Last week I started a social experiment without even realizing it.
Let me back up a bit and explain.
After having a great conversation with a friend Friday morning, I found myself with this burning desire inside to spread some love.
I’m weird like that.
So I came up with the idea to offer it up freely on Facebook. This is what my post said, word for word:
“Comment on this post with your favorite emoji and I’ll tell you one way you have been an encouragement in my life. This isn’t one of those chain thingies, I just really want to love on you guys today— especially if you’re having one of those days, weeks, lives where you feel like nothing you do matters. I got you! ❤”
I had no idea what to expect. Part of me wondered if everyone would ignore it, though I hoped they wouldn’t.
Emojis started to slowly trickle in and I was excited to get the chance to love on a couple of people that day.
But then they kept coming. And coming. And next thing I knew, I had 39 people to respond to.
I had people from all walks of my life in there. Friends I see on a daily basis, friends I haven’t seen since high school, and friends I’ve never had the pleasure of meeting in person.
It took me all day to send a response to everyone. I made it a point to really think about it. I wanted to give true, genuine, individual responses to each person.
I didn’t get an ounce of work done that day. The laundry sat, the blog stayed untouched, and I didn’t ship a thing—but it was amazing.
By the end of the evening, I was in such a state of euphoria over loving on others all day long, that I was literally giggling like a mad woman as I was telling my husband about the whole experience.
Some people went out of their way to respond to what I said. Some even loved on me back. The exchange of encouragement within this thread ended up being 135 comments of pure goodness.
And I realized that the world needs this. It needs more of this right here. People offering their love, but also—people willing to accept it.
When someone tries to help you to your car when you’ve got your hands full of groceries + kids, do you let them? Or do you gently say, “thanks, but I’ve got it!” and handle it yourself?
Let me tell you, I lean toward the latter. I pride myself on my ability to do things by myself, by not needed other people’s help.
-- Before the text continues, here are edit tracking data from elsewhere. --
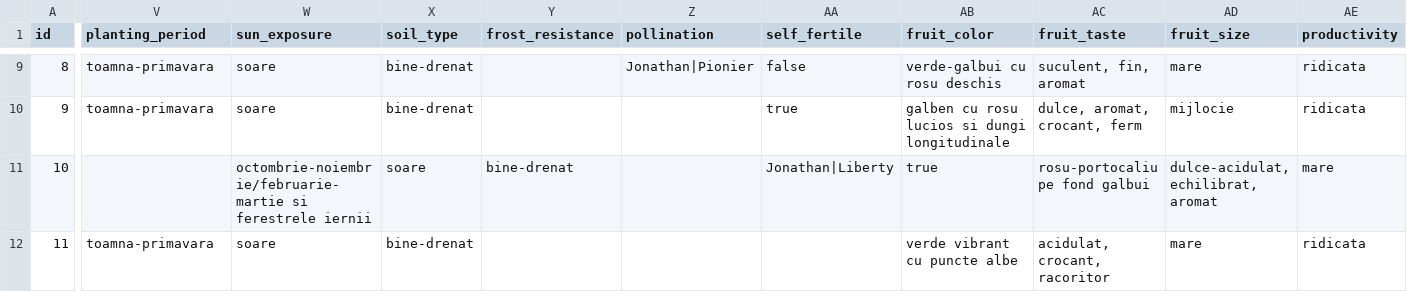
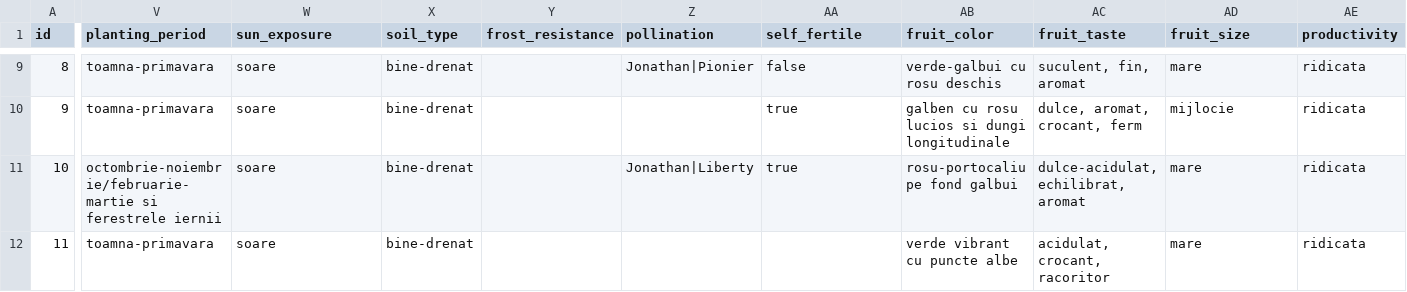
Before and after one commit to ionitadelia2-hub/pomi-fructiferi-online, a CSV file: src/data/products.csv, drawn as a sheet; only a part is shown, gaps mark what is left out; the diff covers the shown part only; the diff names each change by its address in the sheet, - before the commit and + after, or states it on an @@ line.

```diff
--- a/src/data/products.csv
+++ b/src/data/products.csv
-V11 (planting_period): (empty)
+V11 (planting_period): octombrie-noiembrie/februarie-martie si ferestrele iernii
-W11 (sun_exposure): octombrie-noiembrie/februarie-martie si ferestrele iernii
+W11 (sun_exposure): soare
-X11 (soil_type): soare
+X11 (soil_type): bine-drenat
-Y11 (frost_resistance): bine-drenat
+Y11 (frost_resistance): (empty)
-Z11 (pollination): (empty)
+Z11 (pollination): Jonathan|Liberty
-AA11 (self_fertile): Jonathan|Liberty
+AA11 (self_fertile): true
-AB11 (fruit_color): true
+AB11 (fruit_color): rosu-portocaliu pe fond galbui
-AC11 (fruit_taste): rosu-portocaliu pe fond galbui
+AC11 (fruit_taste): dulce-acidulat, echilibrat, aromat
-AD11 (fruit_size): dulce-acidulat, echilibrat, aromat
+AD11 (fruit_size): mare
-AE11 (productivity): mare
+AE11 (productivity): ridicata
```
Also changed, not shown: 26 edited cells elsewhere in this file, 7 other files.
But when we never let others help us, we never let them serve us. I love serving people and I would feel uselesss if I couldn’t do it, so why don’t I let others serve me?
If someone I hadn’t spoken to in years had posted the exact same thing as me, I would have never commented on it. I would have wanted to maybe, but would have rationalized that they would think it was weird, that the post wasn’t meant for me, etc.
That is some serious backwards thinking. What I learned through this accidental social experiment, is that if you give people the chance to receive love, they’ll take it. And that you too, should do the same.
I also learned just how much I wanted to love on those people I hadn’t spoken to in years.
People die, and I’ve lost my fair share. One of the hardest things about death is that you always feel like you never got the chance to tell that person what they meant to you.
But what if we could do that now? Right now. Today.
What if we chose to tell those old friends and new friends and everyone in-between about the impact they have made in our lives. What if we left no story untold?
That’s how I want to live.
And if you’re looking for a full heart, no page unturned kind of life, give my experiment a try. You can copy and paste exactly what I said and watch how encouraged not only everyone who comments on it feels afterwards, but how encouraged you feel after a day of loving on everyone else.